‘You Need All The Luck You Can Get’: A North Sea Tale By Chris Speck
I well remember my hometown of Sunderland, the long rows of terraced cottages where the miners and the shipyard workers lived. Although some might have viewed it as nosiness, a sense of community in the streets prevailed as families looked out for each other, the potential for tragedy ever present. Yet, there never was a truer statement than ‘you don’t know what goes on behind closed doors’. Appearances were everything.
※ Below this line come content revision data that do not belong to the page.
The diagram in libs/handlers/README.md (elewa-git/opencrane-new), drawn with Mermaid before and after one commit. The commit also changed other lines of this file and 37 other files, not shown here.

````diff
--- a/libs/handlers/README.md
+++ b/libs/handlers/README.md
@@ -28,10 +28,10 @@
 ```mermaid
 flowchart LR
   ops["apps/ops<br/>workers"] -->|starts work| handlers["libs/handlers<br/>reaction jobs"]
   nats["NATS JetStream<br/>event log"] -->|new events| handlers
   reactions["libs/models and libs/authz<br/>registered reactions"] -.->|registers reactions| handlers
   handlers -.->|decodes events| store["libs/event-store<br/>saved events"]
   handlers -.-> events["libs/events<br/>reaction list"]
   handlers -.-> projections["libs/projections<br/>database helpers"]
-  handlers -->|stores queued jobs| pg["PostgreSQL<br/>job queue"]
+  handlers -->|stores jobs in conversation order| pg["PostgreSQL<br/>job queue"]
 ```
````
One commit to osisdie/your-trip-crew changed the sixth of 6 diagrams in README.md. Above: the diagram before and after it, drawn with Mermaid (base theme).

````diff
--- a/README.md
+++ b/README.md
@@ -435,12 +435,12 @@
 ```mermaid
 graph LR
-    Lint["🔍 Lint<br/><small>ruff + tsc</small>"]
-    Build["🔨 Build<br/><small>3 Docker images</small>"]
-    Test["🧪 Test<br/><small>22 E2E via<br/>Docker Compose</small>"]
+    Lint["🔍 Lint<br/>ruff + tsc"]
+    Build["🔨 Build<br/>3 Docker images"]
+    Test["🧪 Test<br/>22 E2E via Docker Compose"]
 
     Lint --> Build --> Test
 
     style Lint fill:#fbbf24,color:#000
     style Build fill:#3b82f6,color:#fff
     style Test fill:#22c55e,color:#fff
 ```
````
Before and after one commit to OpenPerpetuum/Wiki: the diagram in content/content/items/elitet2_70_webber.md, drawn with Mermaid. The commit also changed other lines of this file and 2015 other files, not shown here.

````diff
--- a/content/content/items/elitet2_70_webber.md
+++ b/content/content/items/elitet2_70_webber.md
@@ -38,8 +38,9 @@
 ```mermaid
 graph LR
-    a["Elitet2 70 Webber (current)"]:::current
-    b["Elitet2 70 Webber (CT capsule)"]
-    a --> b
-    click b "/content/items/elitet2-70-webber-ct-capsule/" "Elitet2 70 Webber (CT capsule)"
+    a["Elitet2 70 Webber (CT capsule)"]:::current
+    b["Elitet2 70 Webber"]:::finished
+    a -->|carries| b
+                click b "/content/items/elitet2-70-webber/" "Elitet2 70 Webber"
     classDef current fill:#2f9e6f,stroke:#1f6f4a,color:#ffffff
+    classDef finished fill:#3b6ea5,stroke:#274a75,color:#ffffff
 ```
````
The opening of Chris Speck’s new novel takes me back to an earlier time. Set in the docklands around Hull, with its streets of polished steps and often shadowy back alleys, there is a grim reality apparent on the page as we cringe with a teenage Danny Green, cowering beneath his father’s fists - which are meant to teach him right from wrong.
I have long believed, too, that the job of a trawlerman is one of the hardest, reliant as it is on the whim and caprice of the sea, as the boat rolls on the waves, danger omnipresent and with no guarantee of reward. It’s a tough life and Chris Speck describes it in authentic terms, creating a necessary brotherhood among the crew. Coming from East Hull, Speck has used his local connections to create a believable drama.
Set on a fishing trawler in the North Sea in 1975, at the height of the Cod Wars and with the Russian threat lurking, the two main characters steer the reader through the novel’s twists and turns. The skipper of the Cuckoo, Richard Bird, becomes something of a father figure to Danny, the young ‘deckie learner’ who knows nothing about trawlers but needs to get away from home. As things are explained to Danny, so the reader is afforded a window on this dangerous new world of experience.
Threatened with yet another beating (‘for his own sake’), Danny walks out of the house, one Sunday morning, and goes down to the docks, trying to put off what he knows is inevitable. Almost without a thought, he finds himself on board The Cuckoo, as the latest deckhand, under the auspices of the ‘best skipper’ on the high seas, Richard ‘Dickie’ Bird, who desperately needs a good catch this voyage, and is shorthanded.
The trouble begins when a serious lack of fuel makes the trawler too light on the water. Someone’s mistake! They need to take on diesel and fast, despite the fact it will be a costly delay.The tension is palpable as they steer the flimsy boat into the mouth of the Tees, without a Pilot, struggling to keep her upright in the turbulent waters. And that is just the start.
While I won’t cross someone on the stairs or walk under a ladder, the list of superstitions on board the trawler is seemingly endless, and it’s for good reason that Danny is relieved that they don’t know his surname as he quickly learns the life of a trawlerman: you sleep in turns, eat fish for every meal, mend nets, gut and pack fish for hours with swollen, frozen hands and survive the swell and what it does to your stomach. Battling the elements, the naïve and inexperienced Danny is for a moment ‘man overboard’ but the sea knows its own mind and throws him back again. His luck is in – this time.
There’s an ill wind on this trip – they can all feel it - and they know it only takes ‘one flick of the sea dragon’s tail’ for disaster to strike. In this case, however, another hand is at work. Just when they think they have sailed into calmer waters, satisfied with a full haul of fish, chapter thirteen - unlucky for some - alters their course once more. Whoever said, ‘Apart from the dead bosun, this has been a good trip,’ needs to think again.
The rest of the crew is a motley lot and Speck draws his characters in detail.There’s Boris, who they all know is on his last trip; the reliable Sparky and the quick witted Simo; Paul and Mike Heather, brothers who are tough fighters but who are also more understanding than you might give them credit for; Vicky, the chef, aspires to his own French bistro; Greasy Joe is the Chief Engineer with his assistant, the Rat, who looks on Danny as being someone he at last can bully; Bosun, whom they all hate and Dworkin, the Geordie with a limp who rarely pulls his weight but makes his presence felt. Lurking, is the Bull, a fearsome Scot, and running around between them all, is Jim, the terrier. There are fractious interludes with rough humour, but despite Sparky’s warning to Danny that the crew are not his mates, a camaraderie and understanding develops, especially when the need is greatest.
This is a highly engaging read: drama, tension, friendship and humour all combine in a realistic tale which I, for one, thoroughly enjoyed.
A North Sea Tale
is published by Flat City Press